The Real Risks and Benefits of Lens Replacement Surgery
Lens replacement surgery — the best option?
Lens replacement, or cataract surgery, is growing in popularity as a method of vision correction for presbyopia (age-related farsightedness). This is a natural condition as we reach our 40s, where we lose our ability to focus on near objects and have to use reading glasses to see up close.
Many patients tell us they’ve been told that lens replacement surgery is their only option — but thousands of our patients achieved freedom from reading glasses with our LASIK vision correction technique, ‘blended vision’.
Lens replacement is a relatively safe surgery, but comes with risks, just like all surgical procedures. That is why it’s inadvisable as a first-line of treatment for this natural part of aging that we all go through.
This post will provide you with an all-encompassing rundown of:
- What is lens replacement surgery?
- RLE vs lens replacement.
- Risk factors.
- Blended vision with laser vision correction.
What is lens replacement surgery?
During lens replacement surgery, your ophthalmologist will make a small opening on the side of your cornea. The surgeon will then remove your eye’s natural lens and insert an artificial lens, called an intraocular lens, in its place.
The intraocular lens will then stay in your eye permanently. This new lens lets light pass through and focus properly on the retina, bringing back clear vision.
Refractive Lens Exchange vs Lens Replacement
When used for vision correction, this procedure is called refractive lens exchange (RLE).
But when used to treat a cataract-clouded lens, it’s called lens replacement surgery.
Though essentially the same procedure, RLE poses a greater risk-benefit ratio compared to lens replacement surgery. This is why RLE patients should be well informed of any potential risks.
This distinction means that:
- RLE patients often see quite well with the help of optical devices, like glasses or contact lenses. So, they stand to lose a lot more if there is a less-than-excellent result.
- Patients with cataracts have a visual deficit that they’re seeking relief from. So, for them, most improvements are benefits.
This is why we use lens replacement surgery as a permanent solution for cataracts, and offer other treatment strategies first, for presbyopia.
Risks of lens replacement surgery
Side effects of RLE and lens replacement surgery can last a few days to a week, post-surgery. If your symptoms persist beyond this, contact our specialised team of ophthalmologists and optometrists.
Possible adverse effects include:
- Dry eye
- Red eye
- Blurry vision
- Sensitivity to light
- Itchy or scratchy eyes
- Glare or halos around light
- Sensitivity or discomfort in the eyes
Potential complications of surgery include:
- Retinal Detachment — the light-sensitive membrane in the back of your eye may become detached following surgery.
- Cystoid Macula Oedema — a swelling in part of the retina, causing a decrease in vision.
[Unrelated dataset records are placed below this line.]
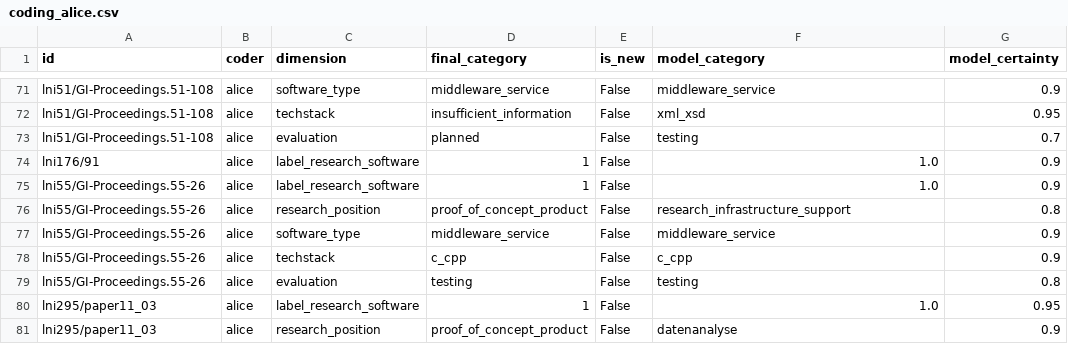
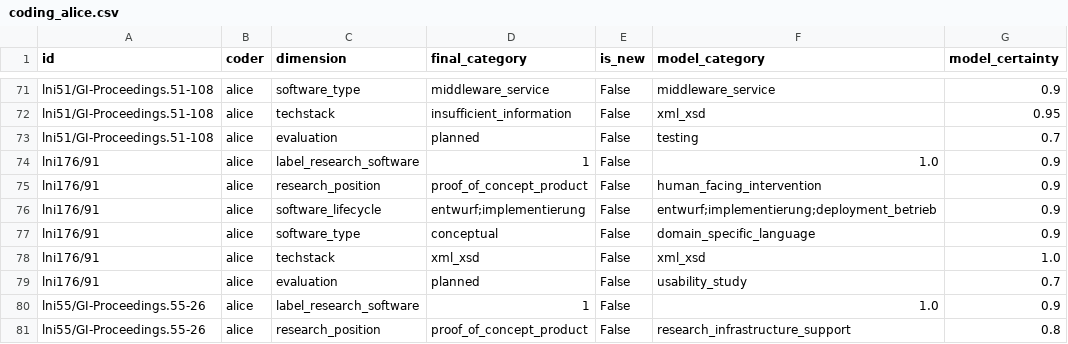
Before and after one commit to juliandehne/lni_study, a CSV file: goldstandard/coding_alice.csv, drawn as a sheet; only a part is shown, gaps mark what is left out; the shorter side is filled out with more unchanged rows; the diff names each change by its address in the sheet, - before the commit and + after, or states it on an @@ line.

Commit message:
current state of coding alice

```diff
--- a/goldstandard/coding_alice.csv
+++ b/goldstandard/coding_alice.csv
+row 75: lni176/91 | alice | research_position | proof_of_concept_product | False | human_facing_intervention | 0.9
+row 76: lni176/91 | alice | software_lifecycle | entwurf;implementierung | False | entwurf;implementierung;deployment_betrieb | 0.9
+row 77: lni176/91 | alice | software_type | conceptual | False | domain_specific_language | 0.9
+row 78: lni176/91 | alice | techstack | xml_xsd | False | xml_xsd | 1.0
+row 79: lni176/91 | alice | evaluation | planned | False | usability_study | 0.7
```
- Posterior Capsular Rupture — ophthalmologists with extensive experience performing lens replacement will be able to identify and remedy this during surgery.
- Endophthalmitis — a rare and serious post-surgical infection that can have devastating consequences on a patient’s vision. Early detection and prevention by expert eyecare specialists is key in treating this complication.
Blended vision with laser vision correction
Using over 20 years of clinical experience and cutting-edge diagnostic and therapeutic equipment, we pioneer out-of-the-box treatment modalities to deliver optimal care for our patients, regardless of the complexity of their visual condition.
One such technique is our laser ‘blended vision’ correction.
It’s similar in concept to monovision, where one eye is focused for distance and one for near. But blended vision gives an even greater depth of field and is much easier to adapt to. Our state-of-the-art vision correction technology provides our patients with this level of precision.
Get your treatment with confidence
Book your consultation for a detailed diagnostic evaluation to assess your suitability for our laser vision correction with blended vision. You will also get the opportunity to try out what day-to-day vision will look and feel like with blended vision.
In our experienced hands and state-of-the-art equipment, almost every patient who walks through our doors is a candidate for laser vision correction.
That being said, if it is not the right option for you, we will evaluate the relative risks and benefits of alternative options and provide the optimal treatment plan for your visual health.